Multimode vs. single-mode

The delicate tango that is selecting the right type of fiber cabling for data center applications involves both strategic and financial decisions. The majority of data centers in existence all had to choose between multimode fiber or single-mode. The slow speeds of data center architectures of the past ranged between 20 to 24GBps; thus, the single-mode fiber cabling was perfectly suitable for the job. Older data centers also had to contend with the problem of expensive pluggable optics, which meant that many could not afford multimode.

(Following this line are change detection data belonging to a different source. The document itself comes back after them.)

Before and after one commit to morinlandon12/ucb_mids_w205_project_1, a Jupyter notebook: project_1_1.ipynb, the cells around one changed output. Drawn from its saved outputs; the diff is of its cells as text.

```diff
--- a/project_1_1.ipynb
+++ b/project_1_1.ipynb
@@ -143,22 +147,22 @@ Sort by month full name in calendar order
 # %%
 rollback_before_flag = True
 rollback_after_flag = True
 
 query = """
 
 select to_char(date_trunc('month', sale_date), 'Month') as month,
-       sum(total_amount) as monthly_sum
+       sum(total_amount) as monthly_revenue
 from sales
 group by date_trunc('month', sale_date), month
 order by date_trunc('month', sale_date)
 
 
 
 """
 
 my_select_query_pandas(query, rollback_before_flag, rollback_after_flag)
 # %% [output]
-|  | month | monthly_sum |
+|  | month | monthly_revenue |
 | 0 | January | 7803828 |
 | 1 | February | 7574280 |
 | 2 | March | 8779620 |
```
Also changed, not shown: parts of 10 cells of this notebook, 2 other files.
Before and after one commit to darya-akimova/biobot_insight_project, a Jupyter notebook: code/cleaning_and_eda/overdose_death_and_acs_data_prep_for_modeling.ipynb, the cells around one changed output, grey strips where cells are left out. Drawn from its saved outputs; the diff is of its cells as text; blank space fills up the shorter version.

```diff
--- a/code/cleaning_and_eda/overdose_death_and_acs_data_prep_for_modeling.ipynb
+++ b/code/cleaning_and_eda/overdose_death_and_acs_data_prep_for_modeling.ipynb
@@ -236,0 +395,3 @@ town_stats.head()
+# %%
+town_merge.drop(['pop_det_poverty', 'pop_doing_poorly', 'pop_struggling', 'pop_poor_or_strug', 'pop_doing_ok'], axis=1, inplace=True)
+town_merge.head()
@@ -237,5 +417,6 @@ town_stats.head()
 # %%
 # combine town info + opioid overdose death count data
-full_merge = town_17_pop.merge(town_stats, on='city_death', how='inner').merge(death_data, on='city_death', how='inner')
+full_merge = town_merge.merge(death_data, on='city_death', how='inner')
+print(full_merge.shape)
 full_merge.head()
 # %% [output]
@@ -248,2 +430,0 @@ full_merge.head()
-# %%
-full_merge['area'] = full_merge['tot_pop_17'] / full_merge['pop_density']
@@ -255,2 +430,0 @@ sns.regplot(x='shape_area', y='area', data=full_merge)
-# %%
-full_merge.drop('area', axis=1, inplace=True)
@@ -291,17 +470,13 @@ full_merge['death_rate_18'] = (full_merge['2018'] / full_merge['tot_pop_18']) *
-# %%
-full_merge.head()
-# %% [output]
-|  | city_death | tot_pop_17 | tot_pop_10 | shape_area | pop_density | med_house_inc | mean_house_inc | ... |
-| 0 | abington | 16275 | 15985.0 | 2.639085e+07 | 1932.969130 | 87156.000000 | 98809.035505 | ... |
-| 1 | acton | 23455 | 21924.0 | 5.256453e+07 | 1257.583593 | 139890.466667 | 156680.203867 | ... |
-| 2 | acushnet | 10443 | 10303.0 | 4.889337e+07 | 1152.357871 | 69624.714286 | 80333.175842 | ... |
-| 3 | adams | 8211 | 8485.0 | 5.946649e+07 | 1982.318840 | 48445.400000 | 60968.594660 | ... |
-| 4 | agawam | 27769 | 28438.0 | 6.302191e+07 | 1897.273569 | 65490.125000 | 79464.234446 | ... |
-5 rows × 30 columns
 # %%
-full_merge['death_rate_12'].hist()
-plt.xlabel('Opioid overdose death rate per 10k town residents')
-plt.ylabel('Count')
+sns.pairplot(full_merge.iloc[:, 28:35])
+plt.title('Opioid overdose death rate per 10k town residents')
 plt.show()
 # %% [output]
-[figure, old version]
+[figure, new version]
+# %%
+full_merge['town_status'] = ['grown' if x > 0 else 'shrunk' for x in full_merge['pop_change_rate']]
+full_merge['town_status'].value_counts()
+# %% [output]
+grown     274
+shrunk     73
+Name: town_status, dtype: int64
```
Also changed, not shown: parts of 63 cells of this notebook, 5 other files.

When you want to design a modern data center with the ability to withstand increasing data rates (10GBps to 100GBps and over), rising intra-DC distances (reducing the need for OM3 and OM4), multimode is a solid option. When you also take into account that the overall market price of silicon photonics has been plummeting, you will realize that multimode fiber cabling is now more affordable due to cheaper serial optics.

Copper vs. fiber at the data center

A majority of the cabling utilized in data centers is either copper or fiber optic in nature. Remember that structured cabling uses a predefined design involving specific connection points and unique pathways. The bandwidth requirements of the center guide structured cabling. This advance design and forethought makes structured cabling ultimately more expensive than unstructured cabling. The unstructured method of running cable through a data center is regarded as Point to Point. There are no connection points, zero predefined standards, and no pathways.  Unstructured installations are cumbersome, and lack of proficiency means extended downtime. Though it is cheaper to install unstructured cables, but it costs more in the long run, via operational costs.

Fiber is known for its little to no electromagnetic interference compared to copper cabling since fiber cables transmit light photons. Light can also travel longer distances, making fiber cabling advantageous. However, coaxial cables should not be eliminated from your data center.

Coaxial cables still have their advantages, including the ability to span some meters, the ability to transmit data at the best possible bandwidth available, and being cheap, reliable, and affordable. Datacenter cables made from copper are also reliable and use up less power than fiber cables.


In reality, both types of cabling systems are necessary in your data center to enable cost-saving, best bandwidth usage, and best transmission speeds. Thus, you need to be objective anytime your choosing between the types of fibre cables to purchase.